ESR is leading projects around Lake Waikare and Lake Wairarapa to demonstrate and quantify the potential of mānuka and kānuka dominated native vegetation, to increase the water quality affected by farming activities. These projects are funded by the Waikato River Authority, Waikato Regional Council, Greater Wellington Regional Council, and ESR Strategic Science Investment Funding, and count on numerous collaborators: Ngā Muka Ltd, Te Riu o Waikato Ltd, Matahuru Marae / Nikau Farm Trust, Ecoquest, Rangitane, Kahungunu ki Wairarapa and Manuka Farms.

A drain that flows to Lake Waikare in the Nikau Farm, where one of the experimental riparian plantations will take place.

ESR scientists working the in the experimental plots in Lake Wairarapa Project.

Are there other native plants with the same properties?

Current projects are seeking to find other native plants with similar properties as mānuka and kānuka. As a first step, we are screening a list of potential native plants for their antimicrobial properties. For this, plant extracts of 15 native species from North Island and South Island are being tested against important pathogens such as Staphylococcus aureus, and Campylobacter jejuni. With this results we expect to increase the knowledge about potential native plants for reducing pathogen and nitrogen loads into waterways, as well as to provide incentives for increasing the biodiversity in riparian plantations.

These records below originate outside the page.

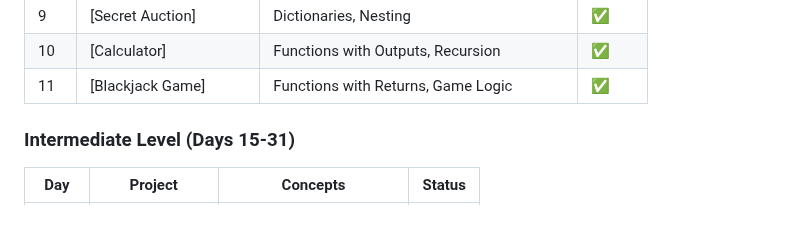
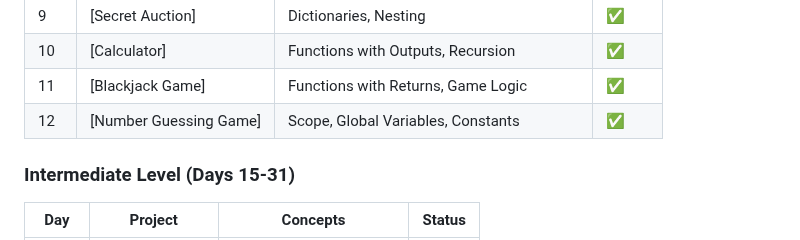
Before and after one commit to sriramch163/100-Days-Of-Python-BootCamp-Udemy, a Markdown page: README.md, the part around one of its changes. Drawn GitHub-style.

```diff
--- a/README.md
+++ b/README.md
@@ -32,6 +32,7 @@ This repository follows the "100 Days of Code - The Complete Python Pro Bootcamp
 | 9 | [Secret Auction] | Dictionaries, Nesting | ✅ |
 | 10 | [Calculator] | Functions with Outputs, Recursion | ✅ |
 | 11 | [Blackjack Game] | Functions with Returns, Game Logic | ✅ |
+| 12 | [Number Guessing Game] | Scope, Global Variables, Constants | ✅ |
 
 
 
```
Also changed, not shown: other parts of README.md (+4 -4 lines).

Jacqui Horswell,

Maria Gutierrez-Gines,

[1] Prosser J, Anderson CWN, Horswell J, Speir TW. 2014. Can mānuka (Leptospermum scoparium) antimicrobial properties be utilised in the remediation of pathogen contaminated land? Soil Biology and Biochemistry 75: 167–174.

Prosser JA, Woods RR, Horswell J, Robinson BH. 2016. The potential in-situ antimicrobial ability of Myrtaceae plant species on pathogens in soil. Soil Biology and Biochemistry 96: 1–3